One of the key areas to consider is the nature of employee contracts. Long term permanent and pensionable contracts have their space but flexible contracts present a unique advantage to both organisations and individuals. And while it’s not common practice or ideal, flexible work presents many benefits to the employee. Among them is having a varied set of skills that increases individual marketability, possibility of faster career progression, relative ease of getting an opportunity, more freedom to focus on personal projects where necessary and even more earning within a shorter period. Obviously, the risk is their inherent unpredictability.
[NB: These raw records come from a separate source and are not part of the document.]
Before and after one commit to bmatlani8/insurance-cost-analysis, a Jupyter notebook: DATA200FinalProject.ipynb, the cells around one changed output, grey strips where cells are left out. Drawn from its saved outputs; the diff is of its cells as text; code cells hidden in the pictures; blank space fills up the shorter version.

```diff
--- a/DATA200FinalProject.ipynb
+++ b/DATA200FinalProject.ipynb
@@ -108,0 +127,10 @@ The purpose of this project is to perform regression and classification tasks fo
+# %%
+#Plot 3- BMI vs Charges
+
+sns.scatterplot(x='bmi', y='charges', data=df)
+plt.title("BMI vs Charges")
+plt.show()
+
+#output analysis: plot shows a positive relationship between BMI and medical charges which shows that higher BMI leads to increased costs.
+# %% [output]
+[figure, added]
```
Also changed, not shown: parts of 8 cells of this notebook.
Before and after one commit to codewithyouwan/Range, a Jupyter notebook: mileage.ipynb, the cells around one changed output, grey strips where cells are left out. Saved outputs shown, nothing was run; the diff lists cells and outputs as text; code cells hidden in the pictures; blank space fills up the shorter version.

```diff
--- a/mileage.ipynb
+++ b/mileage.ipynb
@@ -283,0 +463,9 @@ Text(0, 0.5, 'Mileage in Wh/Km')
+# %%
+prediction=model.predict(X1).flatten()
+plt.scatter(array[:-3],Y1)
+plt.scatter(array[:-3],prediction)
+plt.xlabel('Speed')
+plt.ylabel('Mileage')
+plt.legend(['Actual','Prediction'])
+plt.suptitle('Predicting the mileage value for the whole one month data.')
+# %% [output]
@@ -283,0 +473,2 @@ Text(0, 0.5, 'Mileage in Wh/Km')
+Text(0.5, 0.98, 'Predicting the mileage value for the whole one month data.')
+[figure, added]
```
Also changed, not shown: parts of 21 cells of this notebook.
For organisations, flexible labour is even more relevant. For starters, temporary staff can bring new skills and perspectives to their role that can, in turn, improve efficiency or streamline production requirements. Multiple contract hires can bring in an unmatched access to a wide range of skills. Unleashing people’s creativity, growth and work satisfaction. Moreover, a blend of permanent and flexible contracts provides the company with a pool of potential talent to hire from. Two, flexibility in handling business targets and peaks and lows in demand. This, if well planned, can achieve a reduction in the cost of running the business.
In Kenya, we have historically associated contracted labour with blue collar workers – I believe the only reason for this is because this is where it has been predominant. There are however tangible benefits in engaging expert and creative talent on flexible terms which can vary from as little as weeks to any number of years.
As companies connect with the idea of flexible labour, filling these roles is at times more complex since most employees still have a preference for permanent roles. Further, this category of employees brings with it more administrative activities for the organisation.
It is crucial therefore that companies offering this service must establish stringent processes to check the qualifications and backgrounds of the staff and ensure that organisations have access to the best possible operational solution for their specific business. These providers must work to protect the rights of the employee and to proactively advance their access to decent work and consequently a sustainable livelihood.
According to the ILO report (2020) specialisation and the global market for scarce skills will continue to drive the flexible skills market and companies need to set structures that will enable them tap effectively into this emerging flexible talent.
The continuing reduction of time in one company already points to a growing workforce more focused on job satisfaction over how long they stay in a company.
Working from home. FILE PHOTO | NMG
The writer is managing director, Workforce Africa.